The process is simple – for those who know how. Collect yellowing leaves from your neighbourhood forest, soak in salt water for a few hours (out of direct sunlight, to avoid bleaching), and leave to dry. In the meantime, make sure you have plenty of coir rope – made from twisting the fibres of coconut husks. Finally, thread a giant needle, lay one leaf on top of another (that’s 2-ply for tissue fans) and stitch, stitch, stitch.
Once the stitching has continued for 16ft worth of thatch, which an expert can do in a couple of hours, they are bundled up and sold for between 65 and 75 rufiyaa each. (So, for context, that’s coffee, a sandwich and nuts in an island cafe…in Male’ nowadays, just the coffee). From here, the local middleman/dhoni collects its monthly quota from the isles Laamu, Thaa, and Meemu before selling onto resorts and resort suppliers.
Using palm leaves for shelter had been the traditional way to build houses for centuries, using the islands’ only abundantly available natural resource. But, by the early twentieth century, foreign visitors to the Maldives had begun to observe the growing prevalence of corrugated iron roofs.
More durable, less flammable, less attractive to wildlife came the early reviews, but more expensive, trapping more heat, and – the first tourists’ main bugbear – far less pleasing on the eye. It would be some decades before this new trend in housing would become widespread across the whole country, but by the time the tradition truly went out of fashion on the islands, the tourists would be back…and they still preferred thatch.
In Europe, and the UK in particular, thatch has already come full circle, and after having been seen as a sign of poverty is now an envious feature and a sign of affluence (a bit like a sun tan). While none of the people of Laamu still sleep under palm thatch, their hard work ensures that today’s visitors to nearby resorts can enjoy the island idyll; albeit superficially, as thatch doesn’t work so well well with air-conditioning and other mod-cons, which mandate a watertight roof with thatch finish.
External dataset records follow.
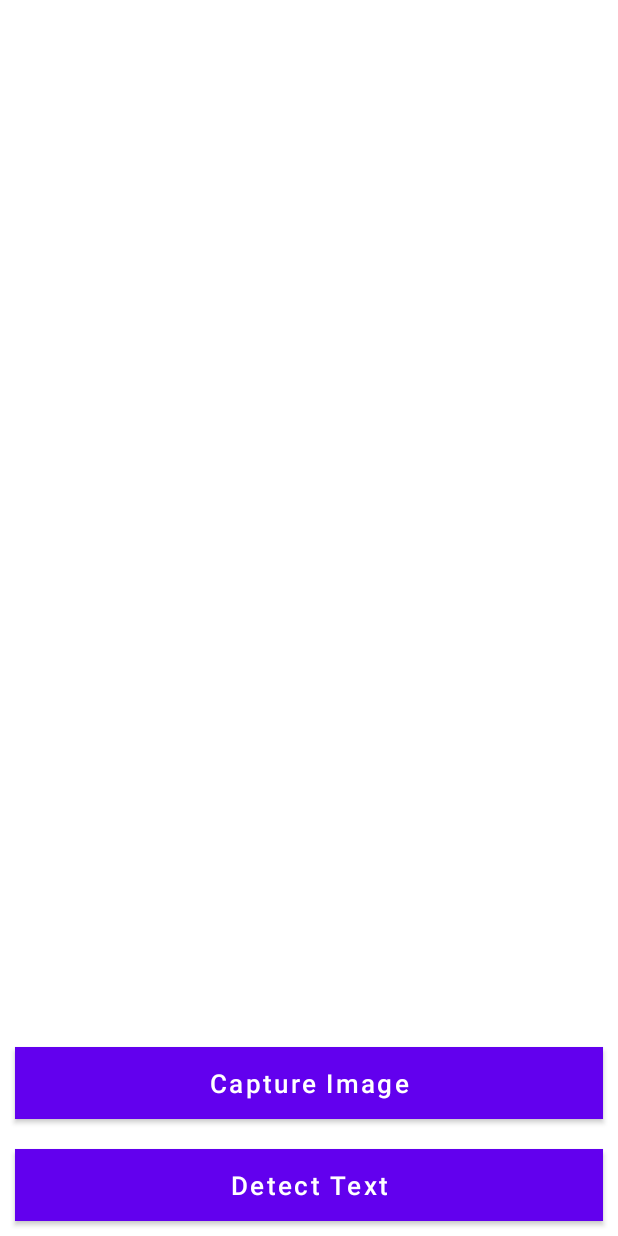
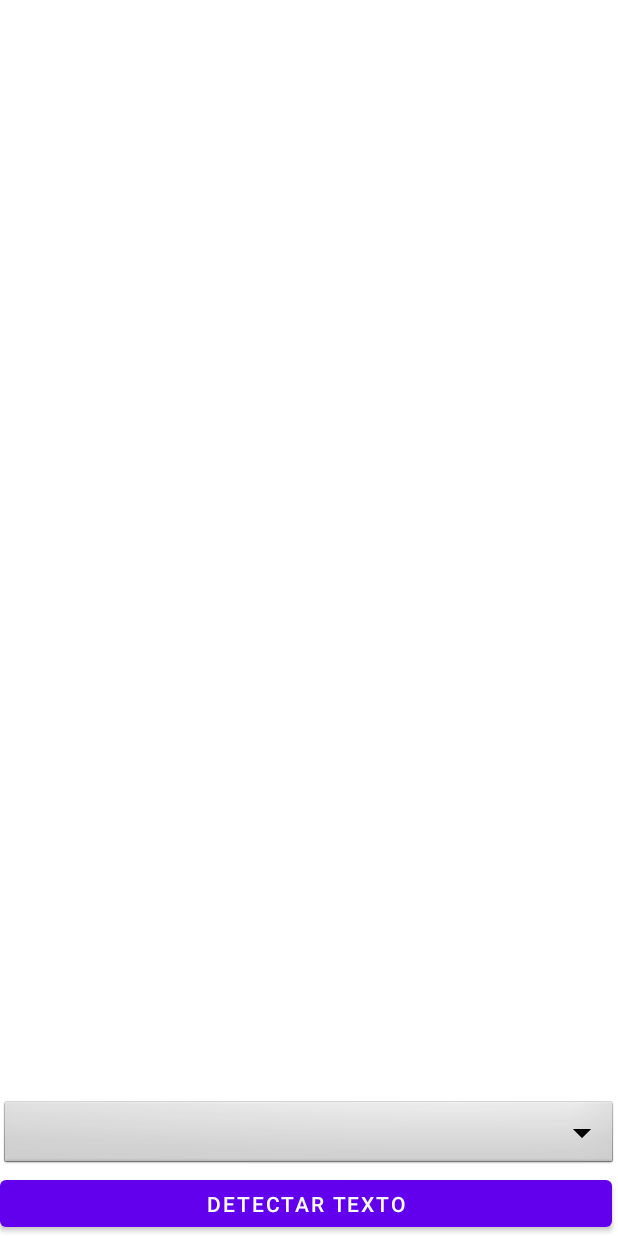
Before and after one commit to JohnEstebanAP/TextRecognistion, an Android app: the layout activity_main.xml on its own in the app's theme, with its tools: preview values and no code run, on a phone screen of 412 x 824 dp. Run offline under Robolectric (Android 15) with nearby library versions, the phone set to English and light mode, and no system bars.

Commit message:
trabajo final demo

```diff
--- a/app/src/main/res/layout/activity_main.xml
+++ b/app/src/main/res/layout/activity_main.xml
@@ -1,5 +1,5 @@
 <?xml version="1.0" encoding="utf-8"?>
-<RelativeLayout xmlns:android="http://schemas.android.com/apk/res/android"
+<androidx.constraintlayout.widget.ConstraintLayout xmlns:android="http://schemas.android.com/apk/res/android"
     xmlns:app="http://schemas.android.com/apk/res-auto"
     xmlns:tools="http://schemas.android.com/tools"
     android:layout_width="match_parent"
@@ -9,41 +9,49 @@
     <ImageView
         android:id="@+id/image_view"
         android:layout_width="match_parent"
-        android:layout_height="400dp"
+        android:layout_height="match_parent"
+        android:scaleType="fitStart"
+        app:layout_constraintBottom_toBottomOf="parent"
+        app:layout_constraintEnd_toEndOf="parent"
+        app:layout_constraintStart_toStartOf="parent"
+        app:layout_constraintTop_toTopOf="parent"
+        android:contentDescription="Select image for next recognition"/>
+
+    <com.example.textrecognistion.SuperposicionGrafica
+        android:id="@+id/graphic_overlay"
+        android:layout_width="fill_parent"
+        android:layout_height="fill_parent"
+        app:layout_constraintTop_toTopOf="@+id/image_view"
+        app:layout_constraintBottom_toBottomOf="@+id/image_view"
+        app:layout_constraintLeft_toLeftOf="@+id/image_view"
+        app:layout_constraintRight_toRightOf="@+id/image_view"
+        android:layout_alignParentStart="true"/>
+
+
+    <Spinner
+        android:id="@+id/spinner"
+        android:layout_width="match_parent"
+        android:layout_height="wrap_content"
+        android:background="@android:drawable/btn_dropdown"
+        android:spinnerMode="dropdown"
+        app:layout_constraintBottom_toTopOf="@+id/button_text"
+        app:layout_constraintLeft_toLeftOf="parent"
+        app:layout_constraintRight_toRightOf="parent"
         />
 
-    <TextView
-        android:id="@+id/text_display"
-        android:layout_width="match_parent"
-        android:layout_height="wrap_content"
-        android:text=" "
-        android:layout_below="@+id/image_view"/>
+    <Button
+        android:id="@+id/button_text"
+        android:layout_width="408dp"
+        android:layout_height="43dp"
+        android:text="Detectar Texto"
+        app:layout_constraintBottom_toBottomOf="parent"
+        app:layout_constraintLeft_toLeftOf="parent"/>
 
-    <Button
-        android:id="@+id/btn_capture_image"
-        android:layout_width="match_parent"
-        android:layout_height="wrap_content"
-        android:text="@string/capture_image"
-        android:textAllCaps="false"
-        android:layout_above="@+id/btn_detect_text_image"
-        android:background="@color/design_default_color_primary_variant"
-        android:textColor="@color/white"
-        android:textSize="17sp"
-        android:layout_margin="10dp"/>
-
-    <Button
-        android:id="@+id/btn_detect_text_image"
-        android:layout_width="match_parent"
-        android:layout_height="wrap_content"
-        android:layout_alignParentBottom="true"
-        android:text="Detect Text"
-        android:textAllCaps="false"
-        android:background="@color/teal_700"
-        android:textColor="@color/white"
-        android:textSize="17dp"
-        android:layout_margin="10dp"/>
+    <!--<Button
+        android:id="@+id/button_text"
+        android:layout_width="408dp"
+        android:layout_height="43dp"
+        app:layout_constraintBottom_toBottomOf="parent" />-->
 
 
-
-
-</RelativeLayout>
+</androidx.constraintlayout.widget.ConstraintLayout>
```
Many of Laamu’s Mr and Mrs Thatchers have only taken up the practice in the last few years, presumably in response to the recent increase in resort building projects across the country. While Laamu itself has only one operating resort – the thatch-happy Six Senses – the recently-deposed President Abdulla Yameen boasted of having overseen the development of more than 50 new resorts, as the number of resort islands edges ever closer to the number of Maldivians island villages.
Whether the demand, or the leaves, will hold out is yet to be seen. But, in addition to the mini-revival of an old craft to serve a new(ish) industry, the fangiviyun boom in the atolls demonstrates the hard work and entrepreneurial spirit that has always been woven throughout these small island communities.